RV circus is right, I think. Backing won't be any easier than going in frontwards, but coming out frontwards is definitely preferable to backing out - especially with others living on your street. Our last house had a narrow driveway, basically 9-10' wide, at a 90-degree angle from our small street; the street had deep ditches on both sides of it too, making things a little more complicated. Our TT at the time was 34' long. I have a good "backing coach" (DH) and, not worrying too much about a few ruts, as long as we missed the ditches, we were able to get the trailer in. We'd block the street off for a while until the job was accomplished, but so be it. Neighbors were mostly understanding. :) I'm sure your long-bed truck doesn't help matters. I think I'd opt for the pavers, or even getting the end of the driveway paved a bit wider. Good luck!
Long days no matter what; if you want to take US 212 you could also camp at/near Hardin MT in place of Buffalo WY. A bit longer drive from Mitchell, but will make the drive into/through Yellowstone the next day a bit less long than it would be from Buffalo.
If you do decide to stay on 90 and stay in Buffalo, when you head out the next day avoid US14 and 14A, and be aware that US16 will also be lots of climbing, winding roads, descending, etc. over the Bighorn range - much slower going than the interstate. It may be shorter but probably won't save you any time.

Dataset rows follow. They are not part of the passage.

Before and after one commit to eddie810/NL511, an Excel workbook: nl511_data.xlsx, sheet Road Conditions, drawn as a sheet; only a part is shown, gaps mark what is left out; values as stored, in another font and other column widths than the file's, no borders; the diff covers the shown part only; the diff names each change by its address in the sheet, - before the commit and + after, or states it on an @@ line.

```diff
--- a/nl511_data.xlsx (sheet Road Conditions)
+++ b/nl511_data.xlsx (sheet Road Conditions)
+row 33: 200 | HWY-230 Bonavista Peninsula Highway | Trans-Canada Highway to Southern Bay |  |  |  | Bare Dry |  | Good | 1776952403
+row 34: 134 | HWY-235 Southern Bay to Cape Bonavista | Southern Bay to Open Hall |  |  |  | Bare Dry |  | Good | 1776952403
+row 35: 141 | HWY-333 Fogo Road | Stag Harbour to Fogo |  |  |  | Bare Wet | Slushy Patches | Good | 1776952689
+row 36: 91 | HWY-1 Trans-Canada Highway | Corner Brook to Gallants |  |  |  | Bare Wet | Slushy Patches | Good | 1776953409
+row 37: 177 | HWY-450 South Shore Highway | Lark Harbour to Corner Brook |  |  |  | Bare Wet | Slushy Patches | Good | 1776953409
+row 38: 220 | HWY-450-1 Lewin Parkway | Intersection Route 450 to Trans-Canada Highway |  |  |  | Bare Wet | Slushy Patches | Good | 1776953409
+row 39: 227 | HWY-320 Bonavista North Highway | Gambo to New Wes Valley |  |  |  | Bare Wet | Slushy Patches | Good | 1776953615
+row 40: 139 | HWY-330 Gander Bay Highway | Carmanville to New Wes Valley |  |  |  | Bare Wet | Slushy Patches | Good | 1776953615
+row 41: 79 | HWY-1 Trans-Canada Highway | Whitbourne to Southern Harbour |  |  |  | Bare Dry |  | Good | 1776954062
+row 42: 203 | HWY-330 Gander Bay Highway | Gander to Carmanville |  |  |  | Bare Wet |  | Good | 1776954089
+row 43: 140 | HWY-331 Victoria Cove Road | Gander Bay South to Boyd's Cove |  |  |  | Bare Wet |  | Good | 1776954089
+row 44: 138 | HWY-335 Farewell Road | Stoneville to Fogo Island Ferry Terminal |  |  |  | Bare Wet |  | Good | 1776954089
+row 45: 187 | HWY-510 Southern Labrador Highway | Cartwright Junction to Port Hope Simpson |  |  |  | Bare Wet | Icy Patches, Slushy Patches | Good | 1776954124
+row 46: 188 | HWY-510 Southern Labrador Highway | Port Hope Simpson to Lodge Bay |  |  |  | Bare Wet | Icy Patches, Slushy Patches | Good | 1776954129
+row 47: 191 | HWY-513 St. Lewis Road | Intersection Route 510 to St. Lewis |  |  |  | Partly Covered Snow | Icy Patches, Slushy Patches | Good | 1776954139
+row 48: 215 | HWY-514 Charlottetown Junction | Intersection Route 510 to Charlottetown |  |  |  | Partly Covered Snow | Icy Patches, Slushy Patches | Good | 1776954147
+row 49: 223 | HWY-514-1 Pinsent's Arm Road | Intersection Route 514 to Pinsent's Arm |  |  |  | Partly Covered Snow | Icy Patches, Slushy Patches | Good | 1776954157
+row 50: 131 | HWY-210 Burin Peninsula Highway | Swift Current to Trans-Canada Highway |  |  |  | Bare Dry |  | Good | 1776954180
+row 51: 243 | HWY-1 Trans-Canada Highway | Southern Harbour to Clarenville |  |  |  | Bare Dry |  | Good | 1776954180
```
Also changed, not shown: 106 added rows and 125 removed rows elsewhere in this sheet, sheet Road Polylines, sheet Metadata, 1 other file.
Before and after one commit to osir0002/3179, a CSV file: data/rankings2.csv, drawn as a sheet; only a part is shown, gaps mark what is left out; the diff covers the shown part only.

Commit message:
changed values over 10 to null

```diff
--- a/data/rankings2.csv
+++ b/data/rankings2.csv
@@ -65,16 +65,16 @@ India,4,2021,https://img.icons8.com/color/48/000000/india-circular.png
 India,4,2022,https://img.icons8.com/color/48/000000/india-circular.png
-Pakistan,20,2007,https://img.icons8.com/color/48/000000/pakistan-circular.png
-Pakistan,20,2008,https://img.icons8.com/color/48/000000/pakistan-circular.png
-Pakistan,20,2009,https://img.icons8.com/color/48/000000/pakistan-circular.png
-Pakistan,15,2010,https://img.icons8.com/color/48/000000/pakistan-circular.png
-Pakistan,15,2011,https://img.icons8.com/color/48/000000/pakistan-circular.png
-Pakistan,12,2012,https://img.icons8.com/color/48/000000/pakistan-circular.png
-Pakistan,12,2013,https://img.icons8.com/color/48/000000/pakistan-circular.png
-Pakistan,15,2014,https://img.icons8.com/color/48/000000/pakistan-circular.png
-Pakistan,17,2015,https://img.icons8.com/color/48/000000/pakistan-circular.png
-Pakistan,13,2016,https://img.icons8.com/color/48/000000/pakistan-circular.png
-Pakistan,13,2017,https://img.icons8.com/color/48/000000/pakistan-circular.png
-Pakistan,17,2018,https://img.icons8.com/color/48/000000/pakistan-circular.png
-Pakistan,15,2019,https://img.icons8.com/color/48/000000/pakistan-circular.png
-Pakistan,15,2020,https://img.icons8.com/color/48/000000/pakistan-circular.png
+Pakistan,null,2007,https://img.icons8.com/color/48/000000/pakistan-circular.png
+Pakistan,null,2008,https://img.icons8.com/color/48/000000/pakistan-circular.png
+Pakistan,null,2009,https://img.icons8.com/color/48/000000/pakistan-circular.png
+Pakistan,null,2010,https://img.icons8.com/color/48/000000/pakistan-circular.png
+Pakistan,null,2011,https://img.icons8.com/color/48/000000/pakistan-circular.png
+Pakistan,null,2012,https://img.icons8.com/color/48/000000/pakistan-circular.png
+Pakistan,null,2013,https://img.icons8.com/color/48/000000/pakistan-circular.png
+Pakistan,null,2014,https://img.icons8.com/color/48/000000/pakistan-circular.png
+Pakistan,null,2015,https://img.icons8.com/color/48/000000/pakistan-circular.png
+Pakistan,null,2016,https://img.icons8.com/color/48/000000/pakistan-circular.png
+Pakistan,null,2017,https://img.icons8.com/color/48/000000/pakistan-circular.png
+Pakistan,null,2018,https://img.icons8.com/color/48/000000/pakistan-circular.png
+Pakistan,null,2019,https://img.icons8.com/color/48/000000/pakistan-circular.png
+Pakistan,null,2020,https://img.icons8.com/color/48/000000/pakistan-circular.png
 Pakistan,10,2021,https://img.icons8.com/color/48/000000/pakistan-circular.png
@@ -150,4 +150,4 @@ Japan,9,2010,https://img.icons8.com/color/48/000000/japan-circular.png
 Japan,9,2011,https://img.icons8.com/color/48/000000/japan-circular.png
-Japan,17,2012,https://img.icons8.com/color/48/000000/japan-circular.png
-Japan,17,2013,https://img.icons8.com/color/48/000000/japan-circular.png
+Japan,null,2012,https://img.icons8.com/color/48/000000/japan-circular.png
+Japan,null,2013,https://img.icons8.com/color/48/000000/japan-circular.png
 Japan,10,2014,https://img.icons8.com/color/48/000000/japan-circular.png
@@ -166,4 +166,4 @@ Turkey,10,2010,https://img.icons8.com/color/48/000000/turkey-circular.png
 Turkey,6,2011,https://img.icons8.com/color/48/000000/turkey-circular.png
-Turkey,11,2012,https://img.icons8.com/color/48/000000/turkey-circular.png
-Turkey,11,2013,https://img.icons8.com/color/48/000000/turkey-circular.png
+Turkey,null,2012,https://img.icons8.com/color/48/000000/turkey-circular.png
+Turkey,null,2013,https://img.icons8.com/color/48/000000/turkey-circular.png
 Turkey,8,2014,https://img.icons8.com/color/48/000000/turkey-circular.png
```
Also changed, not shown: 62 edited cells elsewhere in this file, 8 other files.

From 90 near Laurel MT you can take US 212 and then US 310 to SR 72 (which turns into SR 120 in Wyoming) to drop down to Cody - not too hilly, still plenty scenic, and it may save you a bit of time over towing through the park from the north entrance. From Cody head west into Yellowstone, go in the east entrance and out the west. Towing through the park is slow, as is all driving in the park - traffic, animals, animal jams, and the 45 mph speed limit all make it at least a 2-hour drive from east to west across the park. From the north entrance, you'll encounter MAJOR road construction from Mammoth to Norris, which will slow you down even further, hence my recommendation to go in from Cody.
I'm used to them too - they've been doing Idaho SPs for some years and WI SPs (our former camping haunts) for many years. I will say they have not (so far) messed us up with mixing up reservation dates, etc. BTW, they still post campsite pictures for Idaho, Oregon, Utah and some other states. Perhaps PA is to blame for that feature being lost? RA contracts with each state individually, as far as I know.
The only hassle we have had with RA, which I now expect so it's not a hassle anymore, is that our password changes if I don't use the site in a few months. And they generate the PW. I now know to save the one they gave me last.